Look through the lines below and copy each one that includes "related".

---+---

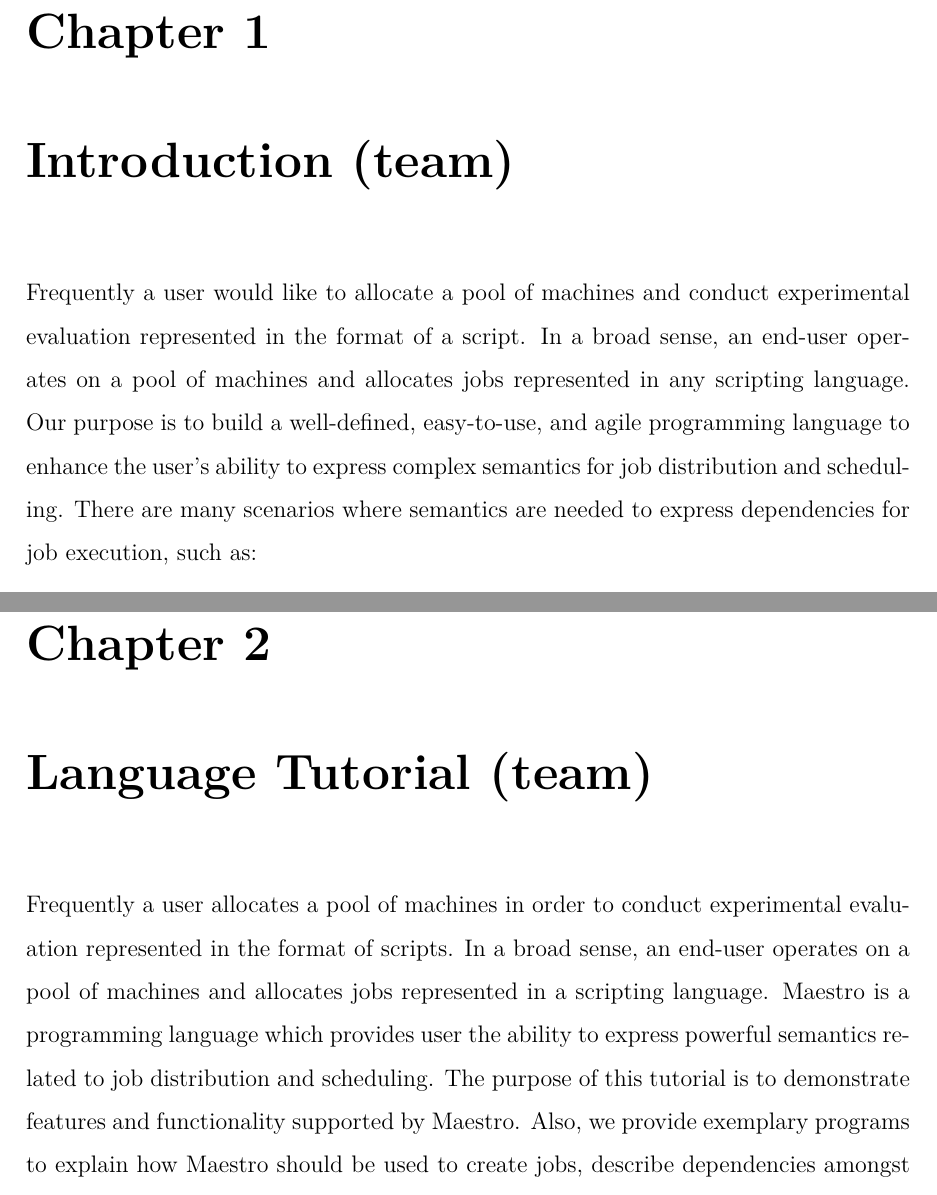
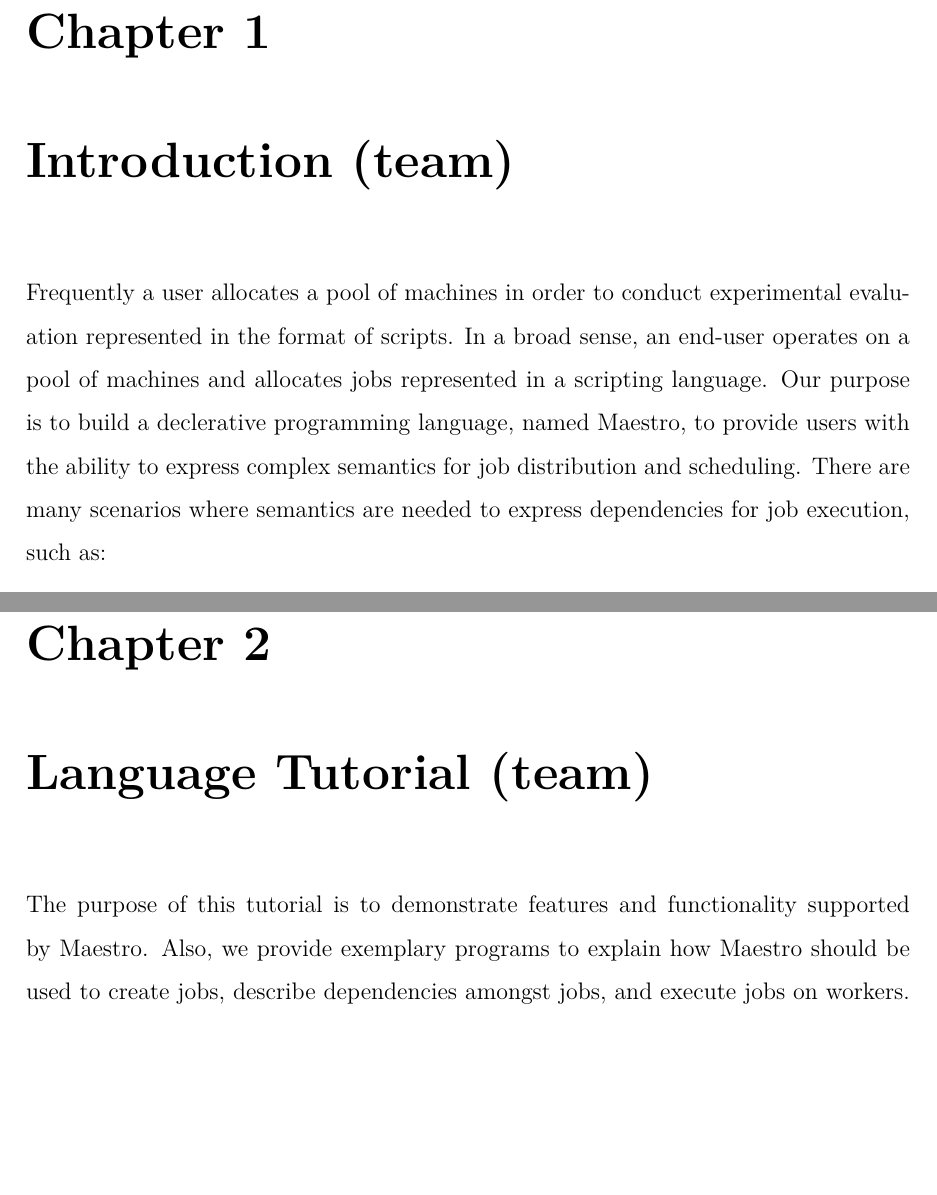
Before and after one commit to sfagmenos/Maestro, a LaTeX thesis (finalreport/main.tex, which reads finalreport/tutorial.tex, finalreport/whitepaper.tex): two parts of pages 5 and 13 of 41, joined at a grey line, cut so that both start at the same text, the shorter picture padded with empty space. Compiled offline with pdfLaTeX.

Commit message:
Remove dulicated introduction from tutorial

```diff
--- a/finalreport/tutorial.tex
+++ b/finalreport/tutorial.tex
@@ -1,11 +1,11 @@
 %\section{Introduction}
 %\label{sect:intro}
 
-Frequently a user allocates a pool of machines in order to conduct experimental
-evaluation represented in the format of scripts. In a broad sense, an end-user
-operates on a pool of machines and allocates jobs represented in a scripting
-language. \lang{} is a programming language which provides user the ability
-to express powerful semantics related to job distribution and scheduling.
+%Frequently a user allocates a pool of machines in order to conduct experimental
+%evaluation represented in the format of scripts. In a broad sense, an end-user
+%operates on a pool of machines and allocates jobs represented in a scripting
+%language. \lang{} is a programming language which provides user the ability
+%to express powerful semantics related to job distribution and scheduling.
 The purpose of this tutorial is to demonstrate features and functionality
 supported by \lang{}. Also, we provide exemplary programs  to
 explain how \lang{}  should be used to create jobs, describe dependencies amongst jobs,
--- a/finalreport/whitepaper.tex
+++ b/finalreport/whitepaper.tex
@@ -1,10 +1,16 @@
 %\section{Introduction}
 %\label{sect:wintro}
 
-Frequently a user would like to allocate a pool of machines and conduct experimental evaluation represented in the format of a script. In a
-broad sense, an end-user operates on a pool of machines and allocates jobs
-represented in any scripting language. Our purpose is to build a well-defined,
-easy-to-use, and agile programming language to enhance the user's ability to express complex semantics for job distribution and scheduling. There are many scenarios where semantics are needed to express dependencies for job execution, such as:
+Frequently a user allocates a pool of machines in order to conduct experimental
+evaluation represented in the format of scripts. In a broad sense, an end-user
+operates on a pool of machines and allocates jobs represented in a scripting
+language.
+Our purpose is to build a declerative programming language, named \lang{},
+to provide users with the ability to express complex semantics for job
+distribution
+and scheduling.
+There are many scenarios where semantics are needed to express dependencies for
+job execution, such as:
 \begin{description}
 \item[Jobs can depend on each other:] User needs to create and run jobs $A$,
 $B$ in parallel, on a few workers. If both $A$ and $B$ succeed, job $C$ should
```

---+---

* [COMPLETED EXERCISE]:
-to express powerful semantics related to job distribution and scheduling.
+%to express powerful semantics related to job distribution and scheduling.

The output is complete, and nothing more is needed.